====== Available records ======
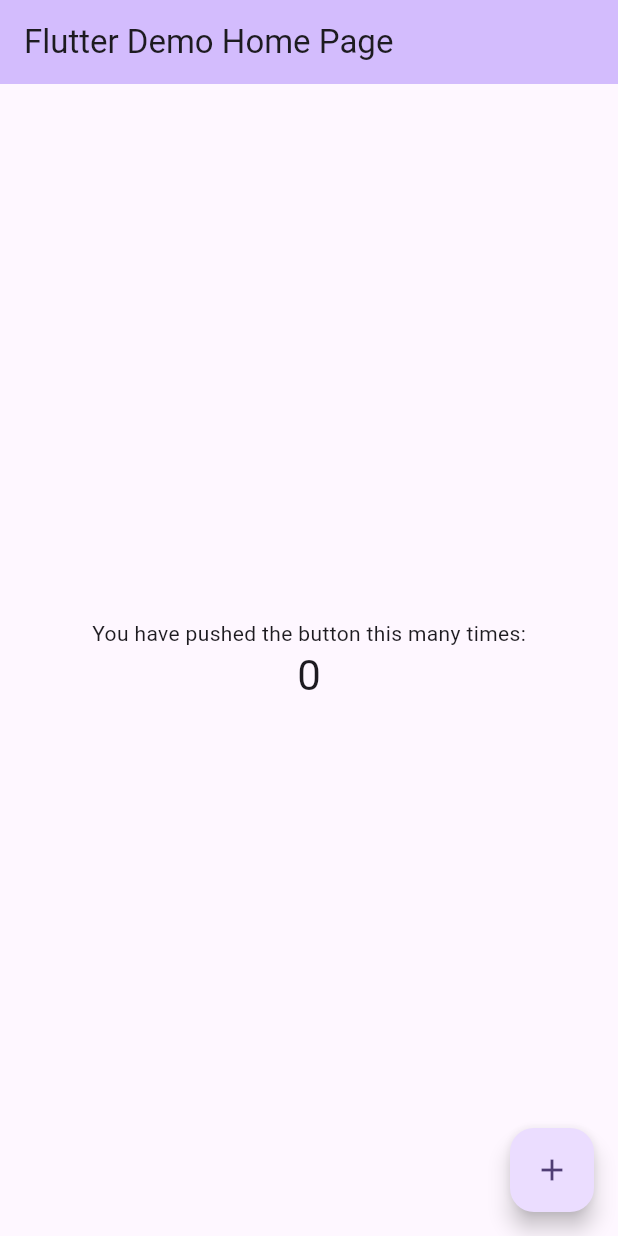
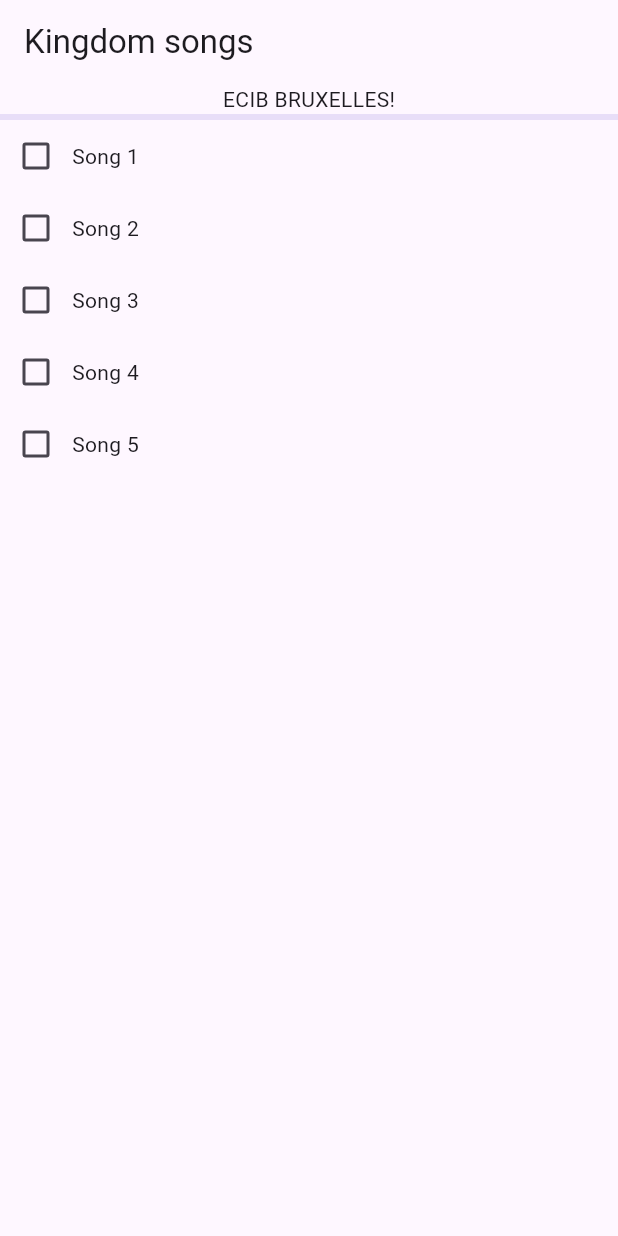
Before and after one commit to n-kmron/my_first_flutter, a Flutter app: the screen it shows after launch, on a phone screen of 412 x 824 dp. Run offline on Flutter 3.47's test engine with Material 3 defaults, Android fonts, the phone set to English and light mode, and no system bars.

Commit message:
create my first todo list in flutter

```diff
--- a/lib/main.dart
+++ b/lib/main.dart
@@ -1,125 +1,73 @@
 import 'package:flutter/material.dart';
 
-void main() {
-  runApp(const MyApp());
+void main() => runApp(const MaterialApp(
+    home: HomePage()));
+
+class HomePage extends StatelessWidget {
+  const HomePage({
+    super.key,
+  });
+
+  @override
+  Widget build(BuildContext context) {
+    return Scaffold(
+        appBar: AppBar(title: const Text("Kingdom songs")),
+        body: Column(
+          children: [
+            Progress(),
+            TaskList(),
+          ],
+        ));
+  }
 }
 
-class MyApp extends StatelessWidget {
-  const MyApp({super.key});
-
-  // This widget is the root of your application.
+class Progress extends StatelessWidget {
   @override
   Widget build(BuildContext context) {
-    return MaterialApp(
-      title: 'Flutter Demo',
-      theme: ThemeData(
-        // This is the theme of your application.
-        //
-        // TRY THIS: Try running your application with "flutter run". You'll see
-        // the application has a purple toolbar. Then, without quitting the app,
-        // try changing the seedColor in the colorScheme below to Colors.green
-        // and then invoke "hot reload" (save your changes or press the "hot
-        // reload" button in a Flutter-supported IDE, or press "r" if you used
-        // the command line to start the app).
-        //
-        // Notice that the counter didn't reset back to zero; the application
-        // state is not lost during the reload. To reset the state, use hot
-        // restart instead.
-        //
-        // This works for code too, not just values: Most code changes can be
-        // tested with just a hot reload.
-        colorScheme: ColorScheme.fromSeed(seedColor: Colors.deepPurple),
-        useMaterial3: true,
-      ),
-      home: const MyHomePage(title: 'Flutter Demo Home Page'),
+    return const Column(
+      children: [
+        Text("ECIB BRUXELLES!"),
+        LinearProgressIndicator(value: 0.0),
+      ],
     );
   }
 }
 
-class MyHomePage extends StatefulWidget {
-  const MyHomePage({super.key, required this.title});
+class TaskList extends StatelessWidget {
+  @override
+  Widget build(BuildContext context) {
+    return Column(
+      children: [
+        TaskItem(label: "Song 1"),
+        for (var i=2; i<6; i++) TaskItem(label: "Song $i")
+      ],
+    );
+  }
+}
 
-  // This widget is the home page of your application. It is stateful, meaning
-  // that it has a State object (defined below) that contains fields that affect
-  // how it looks.
+class TaskItem extends StatefulWidget {
+  final String label;
 
-  // This class is the configuration for the state. It holds the values (in this
-  // case the title) provided by the parent (in this case the App widget) and
-  // used by the build method of the State. Fields in a Widget subclass are
-  // always marked "final".
-
-  final String title;
+  TaskItem({required this.label});
 
   @override
-  State<MyHomePage> createState() => _MyHomePageState();
+  State<TaskItem> createState() => _TaskItemState();
 }
 
-class _MyHomePageState extends State<MyHomePage> {
-  int _counter = 0;
-
-  void _incrementCounter() {
-    setState(() {
-      // This call to setState tells the Flutter framework that something has
-      // changed in this State, which causes it to rerun the build method below
-      // so that the display can reflect the updated values. If we changed
-      // _counter without calling setState(), then the build method would not be
-      // called again, and so nothing would appear to happen.
-      _counter++;
-    });
-  }
+class _TaskItemState extends State<TaskItem> {
+  bool _value = false;
 
   @override
   Widget build(BuildContext context) {
-    // This method is rerun every time setState is called, for instance as done
-    // by the _incrementCounter method above.
-    //
-    // The Flutter framework has been optimized to make rerunning build methods
-    // fast, so that you can just rebuild anything that needs updating rather
-    // than having to individually change instances of widgets.
-    return Scaffold(
-      appBar: AppBar(
-        // TRY THIS: Try changing the color here to a specific color (to
-        // Colors.amber, perhaps?) and trigger a hot reload to see the AppBar
-        // change color while the other colors stay the same.
-        backgroundColor: Theme.of(context).colorScheme.inversePrimary,
-        // Here we take the value from the MyHomePage object that was created by
-        // the App.build method, and use it to set our appbar title.
-        title: Text(widget.title),
-      ),
-      body: Center(
-        // Center is a layout widget. It takes a single child and positions it
-        // in the middle of the parent.
-        child: Column(
-          // Column is also a layout widget. It takes a list of children and
-          // arranges them vertically. By default, it sizes itself to fit its
-          // children horizontally, and tries to be as tall as its parent.
-          //
-          // Column has various properties to control how it sizes itself and
-          // how it positions its children. Here we use mainAxisAlignment to
-          // center the children vertically; the main axis here is the vertical
-          // axis because Columns are vertical (the cross axis would be
-          // horizontal).
-          //
-          // TRY THIS: Invoke "debug painting" (choose the "Toggle Debug Paint"
-          // action in the IDE, or press "p" in the console), to see the
-          // wireframe for each widget.
-          mainAxisAlignment: MainAxisAlignment.center,
-          children: <Widget>[
-            const Text(
-              'You have pushed the button this many times:',
-            ),
-            Text(
-              '$_counter',
-              style: Theme.of(context).textTheme.headlineMedium,
-            ),
-          ],
-        ),
-      ),
-      floatingActionButton: FloatingActionButton(
-        onPressed: _incrementCounter,
-        tooltip: 'Increment',
-        child: const Icon(Icons.add),
-      ), // This trailing comma makes auto-formatting nicer for build methods.
+    return Row(
+      children: [
+        //redraw when the _value change
+
+        Checkbox(value: _value, onChanged: toggle),
+        Text(widget.label),
+      ],
     );
   }
+
+  void toggle(_) => setState(() => _value = !_value);
 }
```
======
▸ Problem to work on
Without the pictures, give every line above again exactly.

▸ Written reply
Before and after one commit to n-kmron/my_first_flutter, a Flutter app: the screen it shows after launch, on a phone screen of 412 x 824 dp. Run offline on Flutter 3.47's test engine with Material 3 defaults, Android fonts, the phone set to English and light mode, and no system bars.

Commit message:
create my first todo list in flutter

```diff
--- a/lib/main.dart
+++ b/lib/main.dart
@@ -1,125 +1,73 @@
 import 'package:flutter/material.dart';
 
-void main() {
-  runApp(const MyApp());
+void main() => runApp(const MaterialApp(
+    home: HomePage()));
+
+class HomePage extends StatelessWidget {
+  const HomePage({
+    super.key,
+  });
+
+  @override
+  Widget build(BuildContext context) {
+    return Scaffold(
+        appBar: AppBar(title: const Text("Kingdom songs")),
+        body: Column(
+          children: [
+            Progress(),
+            TaskList(),
+          ],
+        ));
+  }
 }
 
-class MyApp extends StatelessWidget {
-  const MyApp({super.key});
-
-  // This widget is the root of your application.
+class Progress extends StatelessWidget {
   @override
   Widget build(BuildContext context) {
-    return MaterialApp(
-      title: 'Flutter Demo',
-      theme: ThemeData(
-        // This is the theme of your application.
-        //
-        // TRY THIS: Try running your application with "flutter run". You'll see
-        // the application has a purple toolbar. Then, without quitting the app,
-        // try changing the seedColor in the colorScheme below to Colors.green
-        // and then invoke "hot reload" (save your changes or press the "hot
-        // reload" button in a Flutter-supported IDE, or press "r" if you used
-        // the command line to start the app).
-        //
-        // Notice that the counter didn't reset back to zero; the application
-        // state is not lost during the reload. To reset the state, use hot
-        // restart instead.
-        //
-        // This works for code too, not just values: Most code changes can be
-        // tested with just a hot reload.
-        colorScheme: ColorScheme.fromSeed(seedColor: Colors.deepPurple),
-        useMaterial3: true,
-      ),
-      home: const MyHomePage(title: 'Flutter Demo Home Page'),
+    return const Column(
+      children: [
+        Text("ECIB BRUXELLES!"),
+        LinearProgressIndicator(value: 0.0),
+      ],
     );
   }
 }
 
-class MyHomePage extends StatefulWidget {
-  const MyHomePage({super.key, required this.title});
+class TaskList extends StatelessWidget {
+  @override
+  Widget build(BuildContext context) {
+    return Column(
+      children: [
+        TaskItem(label: "Song 1"),
+        for (var i=2; i<6; i++) TaskItem(label: "Song $i")
+      ],
+    );
+  }
+}
 
-  // This widget is the home page of your application. It is stateful, meaning
-  // that it has a State object (defined below) that contains fields that affect
-  // how it looks.
+class TaskItem extends StatefulWidget {
+  final String label;
 
-  // This class is the configuration for the state. It holds the values (in this
-  // case the title) provided by the parent (in this case the App widget) and
-  // used by the build method of the State. Fields in a Widget subclass are
-  // always marked "final".
-
-  final String title;
+  TaskItem({required this.label});
 
   @override
-  State<MyHomePage> createState() => _MyHomePageState();
+  State<TaskItem> createState() => _TaskItemState();
 }
 
-class _MyHomePageState extends State<MyHomePage> {
-  int _counter = 0;
-
-  void _incrementCounter() {
-    setState(() {
-      // This call to setState tells the Flutter framework that something has
-      // changed in this State, which causes it to rerun the build method below
-      // so that the display can reflect the updated values. If we changed
-      // _counter without calling setState(), then the build method would not be
-      // called again, and so nothing would appear to happen.
-      _counter++;
-    });
-  }
+class _TaskItemState extends State<TaskItem> {
+  bool _value = false;
 
   @override
   Widget build(BuildContext context) {
-    // This method is rerun every time setState is called, for instance as done
-    // by the _incrementCounter method above.
-    //
-    // The Flutter framework has been optimized to make rerunning build methods
-    // fast, so that you can just rebuild anything that needs updating rather
-    // than having to individually change instances of widgets.
-    return Scaffold(
-      appBar: AppBar(
-        // TRY THIS: Try changing the color here to a specific color (to
-        // Colors.amber, perhaps?) and trigger a hot reload to see the AppBar
-        // change color while the other colors stay the same.
-        backgroundColor: Theme.of(context).colorScheme.inversePrimary,
-        // Here we take the value from the MyHomePage object that was created by
-        // the App.build method, and use it to set our appbar title.
-        title: Text(widget.title),
-      ),
-      body: Center(
-        // Center is a layout widget. It takes a single child and positions it
-        // in the middle of the parent.
-        child: Column(
-          // Column is also a layout widget. It takes a list of children and
-          // arranges them vertically. By default, it sizes itself to fit its
-          // children horizontally, and tries to be as tall as its parent.
-          //
-          // Column has various properties to control how it sizes itself and
-          // how it positions its children. Here we use mainAxisAlignment to
-          // center the children vertically; the main axis here is the vertical
-          // axis because Columns are vertical (the cross axis would be
-          // horizontal).
-          //
-          // TRY THIS: Invoke "debug painting" (choose the "Toggle Debug Paint"
-          // action in the IDE, or press "p" in the console), to see the
-          // wireframe for each widget.
-          mainAxisAlignment: MainAxisAlignment.center,
-          children: <Widget>[
-            const Text(
-              'You have pushed the button this many times:',
-            ),
-            Text(
-              '$_counter',
-              style: Theme.of(context).textTheme.headlineMedium,
-            ),
-          ],
-        ),
-      ),
-      floatingActionButton: FloatingActionButton(
-        onPressed: _incrementCounter,
-        tooltip: 'Increment',
-        child: const Icon(Icons.add),
-      ), // This trailing comma makes auto-formatting nicer for build methods.
+    return Row(
+      children: [
+        //redraw when the _value change
+
+        Checkbox(value: _value, onChanged: toggle),
+        Text(widget.label),
+      ],
     );
   }
+
+  void toggle(_) => setState(() => _value = !_value);
 }
```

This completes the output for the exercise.